“We built the best team in the world,” Ellis said Saturday. “We were incredibly successful over the years. People have been drawn to this team because of the personality and the success.”

The 2-0 victory against South Korea on Thursday was Ellis’ record 106th, passing former coach Tony DiCicco for the most team wins before an announced crowd of 30,071 in Charlotte, North Carolina.

It will be a bittersweet leave-taking after five years at the helm for Ellis and the players.

“We always have a quick meeting before our pregame meal, and that’s going to be hard to get through,” Ellis said. “They know I’m already getting emotional.”

Star forward Megan Rapinoe said Ellis adapted to a changing game and players over the years.

“Constantly trying to keep up with that, keep above it, with personnel and the way we’re been trying to play, she’s been pretty adaptable in that way,” Rapinoe said. “It would nice to send her out with a win after back-to-back World Cups.”

Forward Carli Lloyd said Ellis leaves the team’s legacy in a strong place.

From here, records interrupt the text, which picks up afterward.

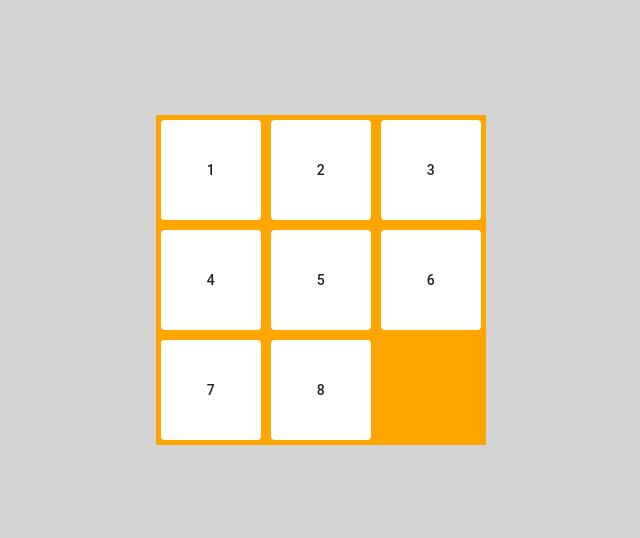
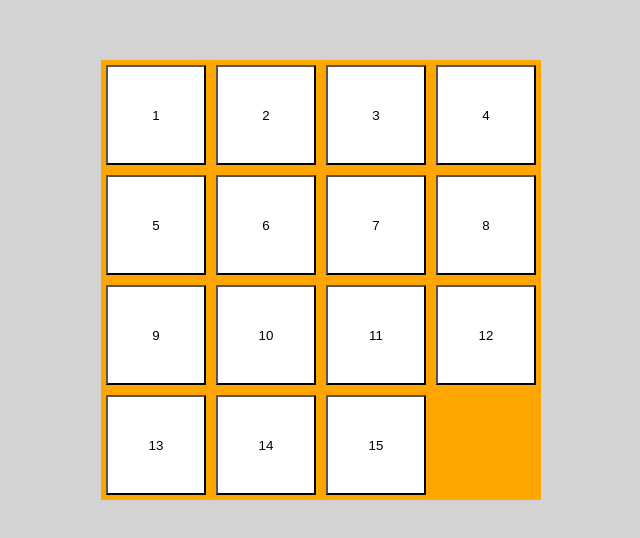
Before and after one commit to osandell/react-n-puzzle, a React (Create React App) app: page / in a window 1280 px wide. Shown: the part 120-658 px from the top of the page, without its empty margins (319-959 px from the left). Built offline with nearby package versions, Linux system fonts and the light colour scheme.

Commit message:
feat: add functionality to move around the tiles
This makes the user able to click on tiles that line up horizontally or vertically with the empty
square in order to move them.

re #6

```diff
--- a/src/App.tsx
+++ b/src/App.tsx
@@ -1,11 +1,14 @@
-import React from 'react'
+import React, { useState, useEffect } from 'react'
 import { makeStyles, createStyles, Theme } from '@material-ui/core/styles'
 import { CssBaseline } from '@material-ui/core'
 
 // Components
 import Board from './components/Board/Board'
 
-// Define css-in-js
+// Interfaces
+import TilePosition from './shared/interfaces/TilePosition.interface'
+
+// Define css-in-js.
 const useStyles = makeStyles((theme: Theme) =>
   createStyles({
     root: {
@@ -24,13 +27,143 @@ const useStyles = makeStyles((theme: Theme) =>
 function App() {
   const classes = useStyles()
 
-  const nrOfRows = 3
-  const nrOfColumns = 3
+  const nrOfRows = 4
+  const nrOfColumns = 4
+
+  const [boardConfig, setBoardConfig] = useState<any[]>([])
+  const [emptySquarePosition, setEmptySquarePosition] = useState<TilePosition>({
+    row: nrOfRows - 1,
+    column: nrOfColumns - 1,
+  })
+
+  useEffect(() => {
+    // Generate an initial board configuration by looping through all the coordinates of the
+    // board and generate the appropriate value.
+    let newBoardConfig: any[] = []
+
+    for (let i = 0; i < nrOfRows; i++) {
+      newBoardConfig.push([])
+      for (let j = 0; j < nrOfColumns; j++) {
+        // When we reach the last position we leave it without a value so that it becomes an empty
+        // square allowing us to move around the pieces.
+        if (i === nrOfRows - 1 && j === nrOfColumns - 1) {
+          newBoardConfig[i].push(null)
+        } else {
+          newBoardConfig[i].push(i * nrOfColumns + j + 1)
+        }
+      }
+    }
+
+    setBoardConfig(newBoardConfig)
+  }, [setBoardConfig, nrOfRows, nrOfColumns])
+
+  const handleClickTile = (clickPosition: TilePosition) => {
+    // If a tile on the same row as the empty square is clicked we need to move horizontally.
+    if (clickPosition.row === emptySquarePosition.row) {
+      let newBoardConfig: any[] = [...boardConfig]
+      let newEmptySquarePosition: TilePosition = { ...emptySquarePosition }
+
+      // Determine if we clicked to the left or to the right of the empty square and move in
+      // correct direction.
+      if (clickPosition.column < newEmptySquarePosition.column) {
+        let tileToMove: TilePosition = {
+          row: clickPosition.row,
+          column: newEmptySquarePosition.column - 1,
+        }
+
+        while (tileToMove.column >= clickPosition.column) {
+          newBoardConfig[newEmptySquarePosition.row][
+            newEmptySquarePosition.column
+          ] = newBoardConfig[tileToMove.row][tileToMove.column]
+
+          tileToMove.column = tileToMove.column - 1
+          newEmptySquarePosition = {
+            row: newEmptySquarePosition.row,
+            column: newEmptySquarePosition.column - 1,
+          }
+        }
+      } else {
+        let tileToMove: TilePosition = {
+          row: clickPosition.row,
+          column: newEmptySquarePosition.column + 1,
+        }
+
+        while (tileToMove.column <= clickPosition.column) {
+          newBoardConfig[newEmptySquarePosition.row][
+            newEmptySquarePosition.column
+          ] = newBoardConfig[tileToMove.row][tileToMove.column]
+
+          tileToMove.column = tileToMove.column + 1
+          newEmptySquarePosition = {
+            row: newEmptySquarePosition.row,
+            column: newEmptySquarePosition.column + 1,
+          }
+        }
+      }
+
+      newBoardConfig[newEmptySquarePosition.row][
+        newEmptySquarePosition.column
+      ] = null
+      setBoardConfig(newBoardConfig)
+      setEmptySquarePosition(newEmptySquarePosition)
+
+      // If a tile on the same column as the empty square is clicked we need to move vertically.
+    } else if (clickPosition.column === emptySquarePosition.column) {
+      let newBoardConfig: any[] = [...boardConfig]
+      let newEmptySquarePosition: TilePosition = { ...emptySquarePosition }
+
+      // Determine if we clicked over or under the empty square and move in correct direction.
+      if (clickPosition.row < newEmptySquarePosition.row) {
+        let tileToMove: TilePosition = {
+          row: newEmptySquarePosition.row - 1,
+          column: clickPosition.column,
+        }
+
+        while (tileToMove.row >= clickPosition.row) {
+          newBoardConfig[newEmptySquarePosition.row][
+            newEmptySquarePosition.column
+          ] = newBoardConfig[tileToMove.row][tileToMove.column]
+
+          tileToMove.row = tileToMove.row - 1
+          newEmptySquarePosition = {
+            row: newEmptySquarePosition.row - 1,
+            column: newEmptySquarePosition.column,
+          }
+        }
+      } else {
+        let tileToMove: TilePosition = {
+          row: newEmptySquarePosition.row + 1,
+          column: clickPosition.column,
+        }
+
+        while (tileToMove.row <= clickPosition.row) {
+          newBoardConfig[newEmptySquarePosition.row][
+            newEmptySquarePosition.column
+          ] = newBoardConfig[tileToMove.row][tileToMove.column]
+
+          tileToMove.row = tileToMove.row + 1
+          newEmptySquarePosition = {
+            row: newEmptySquarePosition.row + 1,
+            column: newEmptySquarePosition.column,
+          }
+        }
+      }
+
+      newBoardConfig[newEmptySquarePosition.row][
+        newEmptySquarePosition.column
+      ] = null
+      setBoardConfig(newBoardConfig)
+      setEmptySquarePosition(newEmptySquarePosition)
+    }
+  }
 
   return (
     <div className={classes.root}>
       <CssBaseline />
-      <Board nrOfRows={nrOfRows} nrOfColumns={nrOfColumns} />
+      <Board
+        boardConfig={boardConfig}
+        handleClickTile={(position: TilePosition) => handleClickTile(position)}
+      />
     </div>
   )
 }
--- a/src/components/Board/Board.tsx
+++ b/src/components/Board/Board.tsx
@@ -5,9 +5,11 @@ import Box from '@material-ui/core/Box'
 // Components
 import Tile from './Tile/Tile'
 
+// Interfaces
+import TilePosition from '../../shared/interfaces/TilePosition.interface'
 interface Props {
-  nrOfRows: number
-  nrOfColumns: number
+  boardConfig: any[]
+  handleClickTile: (position: TilePosition) => void
 }
 
 // Define css-in-js
@@ -21,27 +23,33 @@ const useStyles = makeStyles((theme: Theme) =>
   })
 )
 
-const Board: FC<Props> = ({ nrOfRows, nrOfColumns }): ReactElement => {
+const Board: FC<Props> = ({ boardConfig, handleClickTile }): ReactElement => {
   const classes = useStyles()
 
-  // Loop through all the coordinates of the board and generate a tile with the appropriate value
-  let rows = []
-  for (var i = 0; i < nrOfRows; i++) {
+  // loop through every row of the board configuration and generate a box with tiles for each
+  let board = []
+  for (let i = 0; i < boardConfig.length; i++) {
+    const row = boardConfig[i]
+
     let rowTiles = []
-    for (var j = 0; j < nrOfColumns; j++) {
-      // When we reach the last position we leave it without a tile in order for to be able to move
-      // around the pieces.
-      if (!(i === nrOfRows - 1 && j === nrOfColumns - 1)) {
-        rowTiles.push(<Tile key={j} value={i * nrOfColumns + j + 1} />)
-      }
+    for (let j = 0; j < row.length; j++) {
+      rowTiles.push(
+        <Tile
+          key={j}
+          position={{ row: i, column: j }}
+          value={row[j]}
+          onClick={(position: TilePosition) => handleClickTile(position)}
+        />
+      )
     }
 
-    rows.push(<Box key={i}>{rowTiles}</Box>)
+    board.push(<Box key={i}>{rowTiles}</Box>)
   }
 
+  // console.log(rows[3])
   return (
     <Box data-testid="board" className={classes.root}>
-      {rows}
+      {board}
     </Box>
   )
 }
--- a/src/components/Board/Tile/Tile.tsx
+++ b/src/components/Board/Tile/Tile.tsx
@@ -1,27 +1,41 @@
 import React, { FC, ReactElement } from 'react'
 import { makeStyles, createStyles, Theme } from '@material-ui/core/styles'
-import Button from '@material-ui/core/Button'
 
+// Interfaces
+import TilePosition from '../../../shared/interfaces/TilePosition.interface'
 interface Props {
+  position: TilePosition
   value: number
+  onClick: (position: TilePosition) => void
 }
 
 // Define css-in-js
-const useStyles = makeStyles((theme: Theme) =>
+const useStyles = makeStyles<Theme, Props>((theme: Theme) =>
   createStyles({
-    root: {
+    root: (props) => ({
       width: 100,
       height: 100,
       margin: 5,
       background: 'white',
-    },
+      // We always have one button with value === null that represents the empty square,
+      // that's why we hide it.
+      visibility: `${props.value === null ? 'hidden' : 'visible'}`,
+    }),
   })
 )
 
-const Tile: FC<Props> = ({ value }): ReactElement => {
-  const classes = useStyles()
+const Tile: FC<Props> = (props): ReactElement => {
+  const classes = useStyles(props)
 
-  return <Button className={classes.root}>{value}</Button>
+  return (
+    <button
+      className={classes.root}
+      onClick={() => props.onClick(props.position)}
+    >
+      {/* We need some placeholder string even on the hidden button to keep the right dimensions. */}
+      {props.value === null ? '\u00A0' : props.value}
+    </button>
+  )
 }
 
 export default Tile
--- /dev/null
+++ b/src/shared/interfaces/TilePosition.interface.ts
@@ -0,0 +1,6 @@
+interface BoardPosition {
+  row: number
+  column: number
+}
+
+export default BoardPosition
```
Also changed, not shown: 1 other file (tests, documents, lock files or other folders).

“It’s been a fantastic journey to be a part of,” Lloyd said. “It’s finding a way. It took all 23 players, like it always does. Every major tournament, the story line is different. And it’s only going to get harder and harder. Winning is great, but without the journey, there would be no end bit.”

Goalkeeper Alyssa Naeher calls it a fitting celebration after their victory in France.

“This team has been something special,” Naeher said. “Coming off this summer … to celebrate Jill and what she’s done for U.S. soccer and this team.”

Ellis said she decided in December this would be her last year in charge, win or lose.

“If you’re blessed to do a back-to-back World Cup, it’s pretty unusual,” Ellis said. “There’s a shelf life to this job, I believe, and I think that’s healthy. It allows the ability to have change and perspective. It’s not like a college job, where there’s an incoming class.”

Ellis added she’s looking forward to attending more birthdays with her daughter, Lily.

“There’s a personal peace to that decision,” Ellis said. “I feel good. I feel complete.”

A new coach will be hired after U.S. Soccer selects a new general manager for the team (18-1-2). With assistant coach Tony Gustavsson also retiring after eight years, the coaching search is wide open heading into the Tokyo Olympics.

“The game has changed significantly,” Ellis said. “To the person who comes after me, I’d say this is not 1991 or 1999. There’s a lot more teams playing with a lot more investment. The margins are pretty fine. I had the benefit of being an assistant prior to taking the job, so I knew the players.”

The British-born Ellis announced her retirement in July. She played college soccer at William & Mary and was head coach at Illinois and UCLA before joining the U.S. national ranks as an under-21 coach in 2000.

Ellis became the U.S. team head coach in 2014 and led it to eight overall tournament titles, including the 2015 and 2019 World Cup titles. The U.S. lost just seven matches during her tenure.

The 53-year-old Ellis said the new coach will have a “good sense of our players,” and “it’s just getting up to speed in the depth of the squad.”